NEW YORK (GenomeWeb) – Thermo Fisher Scientific today said that it plans to offer dollar-denominated senior notes to repay debt. Additionally it plans to offer euro-denominated senior notes later in the fourth quarter, subject to market conditions.
Separately, Fitch Ratings assigned a BBB rating to Thermo Fisher's senior notes.
Thermo Fisher has not yet set the terms for the offering of the dollar-denominated senior notes, but a company spokesman confirmed that the offering is for $800 million. The company will use net proceeds principally to pay back debt, including the $400 million aggregate principal amount of its 3.25 percent senior notes due 2014 that mature on Nov. 20, it said.
The senior notes included in the planned offering mature in 2022.
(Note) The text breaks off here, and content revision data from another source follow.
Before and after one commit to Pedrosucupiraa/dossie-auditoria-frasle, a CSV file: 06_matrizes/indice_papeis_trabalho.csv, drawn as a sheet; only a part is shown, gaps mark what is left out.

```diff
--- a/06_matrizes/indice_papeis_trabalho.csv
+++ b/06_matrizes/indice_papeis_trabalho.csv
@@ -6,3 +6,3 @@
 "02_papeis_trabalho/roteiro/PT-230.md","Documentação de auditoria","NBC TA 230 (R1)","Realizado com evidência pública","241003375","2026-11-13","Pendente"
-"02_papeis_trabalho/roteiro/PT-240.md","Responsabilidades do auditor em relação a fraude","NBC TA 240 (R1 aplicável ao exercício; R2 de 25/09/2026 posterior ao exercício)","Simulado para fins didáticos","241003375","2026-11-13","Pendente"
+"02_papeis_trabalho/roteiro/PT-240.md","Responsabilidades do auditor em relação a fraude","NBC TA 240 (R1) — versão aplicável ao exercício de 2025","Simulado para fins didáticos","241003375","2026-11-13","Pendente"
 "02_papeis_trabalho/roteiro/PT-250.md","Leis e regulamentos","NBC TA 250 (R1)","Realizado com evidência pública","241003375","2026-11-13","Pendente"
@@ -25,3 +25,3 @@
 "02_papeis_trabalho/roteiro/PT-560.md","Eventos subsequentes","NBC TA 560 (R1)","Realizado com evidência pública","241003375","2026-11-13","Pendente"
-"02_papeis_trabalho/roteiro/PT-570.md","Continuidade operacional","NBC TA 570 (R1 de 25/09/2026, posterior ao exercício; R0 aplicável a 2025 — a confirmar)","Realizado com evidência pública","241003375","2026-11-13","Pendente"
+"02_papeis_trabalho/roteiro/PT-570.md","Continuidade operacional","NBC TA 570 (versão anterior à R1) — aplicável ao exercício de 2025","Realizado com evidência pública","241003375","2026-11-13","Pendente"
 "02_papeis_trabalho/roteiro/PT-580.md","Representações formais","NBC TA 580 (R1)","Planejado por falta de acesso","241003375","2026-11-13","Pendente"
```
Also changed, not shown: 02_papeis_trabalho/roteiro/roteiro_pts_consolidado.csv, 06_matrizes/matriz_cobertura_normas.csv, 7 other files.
Thermo Fisher said that any net proceeds from its planned euro-denominated offering would also be used principally to repay debt.
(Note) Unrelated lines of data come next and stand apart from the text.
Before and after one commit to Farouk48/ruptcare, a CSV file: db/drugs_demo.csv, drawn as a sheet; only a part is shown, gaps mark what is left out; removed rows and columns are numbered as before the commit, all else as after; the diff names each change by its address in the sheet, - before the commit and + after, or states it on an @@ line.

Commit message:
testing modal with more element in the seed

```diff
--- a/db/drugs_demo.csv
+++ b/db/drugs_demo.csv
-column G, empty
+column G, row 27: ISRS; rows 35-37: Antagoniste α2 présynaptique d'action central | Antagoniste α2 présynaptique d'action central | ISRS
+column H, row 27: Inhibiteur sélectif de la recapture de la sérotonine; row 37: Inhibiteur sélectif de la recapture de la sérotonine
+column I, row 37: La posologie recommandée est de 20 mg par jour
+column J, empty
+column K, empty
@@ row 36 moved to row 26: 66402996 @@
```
Merrill Lynch, Pierce, Fenner & Smith and Mitsubishi UFJ Securities are the joint book-running managers for the dollar-denominated notes offering.
Also, Fitch today assigned a BBB rating to Thermo Fisher's proposed $800 million senior notes and said that the rating outlook is negative. The ratings apply to $14.5 billion of debt as of Sept. 27.
The negative ratings outlook reflects Thermo Fisher's aggressive use of capital during the past few years that has resulted in higher debt levels and a deterioration of credit metrics. Even before the $13.6 billion buy of Life Technologies earlier this year, Thermo Fisher had made sizeable acquisitions in 2011 and 2012, as well as a "high level of share repurchases," Fitch said.
Meanwhile, the company began paying a dividend to shareholders starting in 2012 and now spends about $240 million each year in dividend payments.
Fitch noted, however, that Thermo Fisher has suspended its share repurchase program following the Life Tech purchase and has made debt reduction the priority for cash deployment for 2014. Fitch said that the company has used about $2.7 billion of cash and asset sale proceeds to pay down debt, leaving another $1 billion in debt reduction that would need to be achieved before it meets its leverage target for 2015.
Fitch said that it believes "this amount of debt reduction is achievable, even if the company resumes share repurchases and acquisitions during 2015." It added that both Thermo Fisher and Life Tech generate "ample and consistent" free cash flow. "This provides excellent financial flexibility and is a key support of the credit profile of the combined company," Fitch said. It estimates Thermo Fisher-Life Tech will generate about $2.5 billion in free cash flow in 2015.
Fitch gave Thermo Fisher's long-term issuer default rating and senior notes a BBB rating and its short-term IDR and commercial paper each an F2 rating. The ratings firm also gave Life Tech a BBB rating for its long-term IDR and senior notes.